_About this task_:
Which lines below contain the word "redirect"? Copy each of them.
Segment Start: Materials provided
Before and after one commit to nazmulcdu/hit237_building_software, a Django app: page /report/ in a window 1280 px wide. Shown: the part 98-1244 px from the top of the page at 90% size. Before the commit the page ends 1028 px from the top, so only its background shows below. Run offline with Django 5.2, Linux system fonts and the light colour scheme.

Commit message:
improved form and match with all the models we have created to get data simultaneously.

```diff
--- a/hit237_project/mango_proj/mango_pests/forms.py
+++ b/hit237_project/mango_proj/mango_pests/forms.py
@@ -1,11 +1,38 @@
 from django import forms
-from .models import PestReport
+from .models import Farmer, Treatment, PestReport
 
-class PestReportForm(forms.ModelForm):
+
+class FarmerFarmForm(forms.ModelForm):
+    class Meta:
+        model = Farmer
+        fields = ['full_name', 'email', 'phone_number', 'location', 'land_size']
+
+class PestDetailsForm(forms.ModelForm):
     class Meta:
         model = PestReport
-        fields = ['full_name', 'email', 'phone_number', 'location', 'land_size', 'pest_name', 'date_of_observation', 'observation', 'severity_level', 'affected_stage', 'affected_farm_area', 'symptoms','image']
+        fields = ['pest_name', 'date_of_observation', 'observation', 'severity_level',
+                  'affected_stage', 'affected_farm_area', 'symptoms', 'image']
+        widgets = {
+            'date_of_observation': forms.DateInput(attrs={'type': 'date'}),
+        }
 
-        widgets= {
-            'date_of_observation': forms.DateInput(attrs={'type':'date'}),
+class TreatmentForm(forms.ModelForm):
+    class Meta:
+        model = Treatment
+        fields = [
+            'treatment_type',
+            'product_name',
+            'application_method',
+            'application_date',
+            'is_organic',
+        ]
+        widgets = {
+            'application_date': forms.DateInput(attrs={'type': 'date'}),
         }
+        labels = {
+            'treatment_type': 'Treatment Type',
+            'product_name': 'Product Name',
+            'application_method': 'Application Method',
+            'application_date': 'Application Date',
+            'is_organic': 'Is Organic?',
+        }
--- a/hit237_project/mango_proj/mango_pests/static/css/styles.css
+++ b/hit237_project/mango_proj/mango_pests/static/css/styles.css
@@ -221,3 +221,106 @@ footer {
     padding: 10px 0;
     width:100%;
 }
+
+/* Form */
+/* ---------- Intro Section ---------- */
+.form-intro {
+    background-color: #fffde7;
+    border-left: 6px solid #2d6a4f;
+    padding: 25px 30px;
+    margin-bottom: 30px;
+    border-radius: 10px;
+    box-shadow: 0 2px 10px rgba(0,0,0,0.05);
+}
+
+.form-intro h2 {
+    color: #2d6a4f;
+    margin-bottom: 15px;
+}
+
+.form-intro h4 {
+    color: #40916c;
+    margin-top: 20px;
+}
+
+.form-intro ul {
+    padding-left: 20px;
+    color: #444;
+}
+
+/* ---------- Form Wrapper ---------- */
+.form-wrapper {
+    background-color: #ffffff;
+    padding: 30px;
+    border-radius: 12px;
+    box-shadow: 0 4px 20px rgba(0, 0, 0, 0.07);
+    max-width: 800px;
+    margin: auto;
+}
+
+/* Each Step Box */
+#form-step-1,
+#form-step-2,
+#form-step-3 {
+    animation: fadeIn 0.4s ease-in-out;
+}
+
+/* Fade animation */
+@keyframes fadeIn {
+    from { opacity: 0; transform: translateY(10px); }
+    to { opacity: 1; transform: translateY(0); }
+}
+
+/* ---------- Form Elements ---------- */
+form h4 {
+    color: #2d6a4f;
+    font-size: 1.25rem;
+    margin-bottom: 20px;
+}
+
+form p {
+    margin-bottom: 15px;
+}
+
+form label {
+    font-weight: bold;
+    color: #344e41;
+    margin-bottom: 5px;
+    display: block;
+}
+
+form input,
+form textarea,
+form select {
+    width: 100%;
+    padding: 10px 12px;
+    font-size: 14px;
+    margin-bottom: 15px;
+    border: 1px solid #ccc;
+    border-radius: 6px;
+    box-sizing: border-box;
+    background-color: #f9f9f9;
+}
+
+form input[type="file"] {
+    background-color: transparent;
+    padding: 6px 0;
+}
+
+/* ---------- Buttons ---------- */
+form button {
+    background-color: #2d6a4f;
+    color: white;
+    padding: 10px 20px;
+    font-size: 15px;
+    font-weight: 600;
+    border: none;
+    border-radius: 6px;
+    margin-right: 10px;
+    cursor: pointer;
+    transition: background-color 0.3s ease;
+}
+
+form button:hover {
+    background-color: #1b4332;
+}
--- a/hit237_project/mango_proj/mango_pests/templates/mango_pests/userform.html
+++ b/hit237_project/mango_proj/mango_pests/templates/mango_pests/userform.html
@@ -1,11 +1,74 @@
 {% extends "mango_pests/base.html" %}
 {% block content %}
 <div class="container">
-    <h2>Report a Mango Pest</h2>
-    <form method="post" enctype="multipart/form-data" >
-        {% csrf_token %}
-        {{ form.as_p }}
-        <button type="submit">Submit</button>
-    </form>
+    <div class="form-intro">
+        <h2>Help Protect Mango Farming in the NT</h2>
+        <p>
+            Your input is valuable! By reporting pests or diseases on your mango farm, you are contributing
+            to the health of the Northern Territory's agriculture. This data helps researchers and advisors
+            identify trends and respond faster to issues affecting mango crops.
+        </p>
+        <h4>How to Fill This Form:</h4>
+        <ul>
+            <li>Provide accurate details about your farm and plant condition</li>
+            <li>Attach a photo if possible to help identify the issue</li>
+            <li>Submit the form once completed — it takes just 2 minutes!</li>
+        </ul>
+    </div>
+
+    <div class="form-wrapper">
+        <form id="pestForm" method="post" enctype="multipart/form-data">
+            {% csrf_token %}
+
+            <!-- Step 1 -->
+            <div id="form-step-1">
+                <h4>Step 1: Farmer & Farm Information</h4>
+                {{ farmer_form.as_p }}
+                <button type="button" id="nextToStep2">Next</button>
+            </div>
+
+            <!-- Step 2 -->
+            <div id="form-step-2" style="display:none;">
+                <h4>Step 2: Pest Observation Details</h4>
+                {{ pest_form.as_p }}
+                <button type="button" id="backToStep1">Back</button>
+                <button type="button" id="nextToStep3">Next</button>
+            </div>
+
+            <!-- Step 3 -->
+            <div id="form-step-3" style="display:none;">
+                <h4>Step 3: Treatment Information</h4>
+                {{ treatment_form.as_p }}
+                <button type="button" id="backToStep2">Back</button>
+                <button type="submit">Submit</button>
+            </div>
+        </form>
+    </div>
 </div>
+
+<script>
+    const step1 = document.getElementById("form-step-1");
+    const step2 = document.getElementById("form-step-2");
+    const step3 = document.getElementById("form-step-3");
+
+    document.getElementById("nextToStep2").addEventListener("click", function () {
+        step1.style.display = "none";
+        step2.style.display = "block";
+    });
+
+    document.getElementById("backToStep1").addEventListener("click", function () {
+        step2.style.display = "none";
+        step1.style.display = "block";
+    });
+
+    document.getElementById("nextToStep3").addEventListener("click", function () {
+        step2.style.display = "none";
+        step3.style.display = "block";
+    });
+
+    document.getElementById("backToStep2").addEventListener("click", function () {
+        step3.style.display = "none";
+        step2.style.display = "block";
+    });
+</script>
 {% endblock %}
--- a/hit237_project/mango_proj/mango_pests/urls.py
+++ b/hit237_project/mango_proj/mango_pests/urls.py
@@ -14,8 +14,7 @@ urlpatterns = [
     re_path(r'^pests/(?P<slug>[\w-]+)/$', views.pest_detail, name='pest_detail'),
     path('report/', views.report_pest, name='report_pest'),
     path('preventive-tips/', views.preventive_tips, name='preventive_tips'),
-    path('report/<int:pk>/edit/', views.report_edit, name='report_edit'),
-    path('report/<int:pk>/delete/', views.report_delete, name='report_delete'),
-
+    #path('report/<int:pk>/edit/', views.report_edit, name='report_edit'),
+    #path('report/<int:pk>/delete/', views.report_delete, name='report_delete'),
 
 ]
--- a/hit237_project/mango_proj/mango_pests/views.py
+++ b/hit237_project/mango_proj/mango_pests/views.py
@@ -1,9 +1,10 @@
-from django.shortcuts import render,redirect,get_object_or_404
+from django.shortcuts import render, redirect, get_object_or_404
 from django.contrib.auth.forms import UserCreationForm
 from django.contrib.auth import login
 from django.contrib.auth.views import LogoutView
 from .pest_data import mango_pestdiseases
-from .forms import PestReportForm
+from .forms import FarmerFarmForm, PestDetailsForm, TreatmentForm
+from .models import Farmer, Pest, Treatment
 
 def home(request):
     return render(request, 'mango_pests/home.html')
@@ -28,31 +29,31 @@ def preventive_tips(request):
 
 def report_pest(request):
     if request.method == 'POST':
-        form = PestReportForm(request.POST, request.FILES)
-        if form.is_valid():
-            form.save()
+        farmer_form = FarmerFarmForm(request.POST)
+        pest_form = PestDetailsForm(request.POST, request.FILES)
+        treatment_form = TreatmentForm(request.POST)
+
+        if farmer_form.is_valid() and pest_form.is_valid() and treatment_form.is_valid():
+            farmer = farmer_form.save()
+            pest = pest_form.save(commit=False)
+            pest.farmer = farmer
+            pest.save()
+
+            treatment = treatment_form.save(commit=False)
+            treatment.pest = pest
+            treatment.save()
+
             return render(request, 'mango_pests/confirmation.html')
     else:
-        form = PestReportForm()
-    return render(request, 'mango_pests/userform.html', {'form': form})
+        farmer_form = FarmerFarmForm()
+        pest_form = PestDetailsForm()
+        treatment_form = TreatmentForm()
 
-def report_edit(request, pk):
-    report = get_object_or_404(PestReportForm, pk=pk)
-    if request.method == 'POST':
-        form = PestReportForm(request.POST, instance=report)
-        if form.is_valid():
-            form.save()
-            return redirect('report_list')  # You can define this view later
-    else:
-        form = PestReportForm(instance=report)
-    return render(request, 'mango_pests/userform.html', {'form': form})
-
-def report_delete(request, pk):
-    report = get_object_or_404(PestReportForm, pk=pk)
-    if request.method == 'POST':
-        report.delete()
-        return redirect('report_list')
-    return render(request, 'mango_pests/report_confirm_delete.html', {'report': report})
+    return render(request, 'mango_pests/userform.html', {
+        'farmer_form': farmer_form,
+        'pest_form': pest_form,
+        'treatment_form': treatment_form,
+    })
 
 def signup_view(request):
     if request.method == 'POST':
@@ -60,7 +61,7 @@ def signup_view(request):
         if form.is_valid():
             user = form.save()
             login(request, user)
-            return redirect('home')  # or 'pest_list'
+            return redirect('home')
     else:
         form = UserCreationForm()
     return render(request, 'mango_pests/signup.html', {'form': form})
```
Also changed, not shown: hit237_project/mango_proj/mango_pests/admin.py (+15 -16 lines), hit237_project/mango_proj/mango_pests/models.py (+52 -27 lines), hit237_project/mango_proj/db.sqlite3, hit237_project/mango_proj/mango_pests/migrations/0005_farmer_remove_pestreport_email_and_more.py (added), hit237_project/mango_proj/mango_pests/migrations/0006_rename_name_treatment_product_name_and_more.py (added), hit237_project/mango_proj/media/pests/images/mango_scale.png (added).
Segment End: Materials provided
_Output of the exercise_:
-from django.shortcuts import render,redirect,get_object_or_404
+from django.shortcuts import render, redirect, get_object_or_404
-            return redirect('report_list')  # You can define this view later
-        return redirect('report_list')
-            return redirect('home')  # or 'pest_list'
+            return redirect('home')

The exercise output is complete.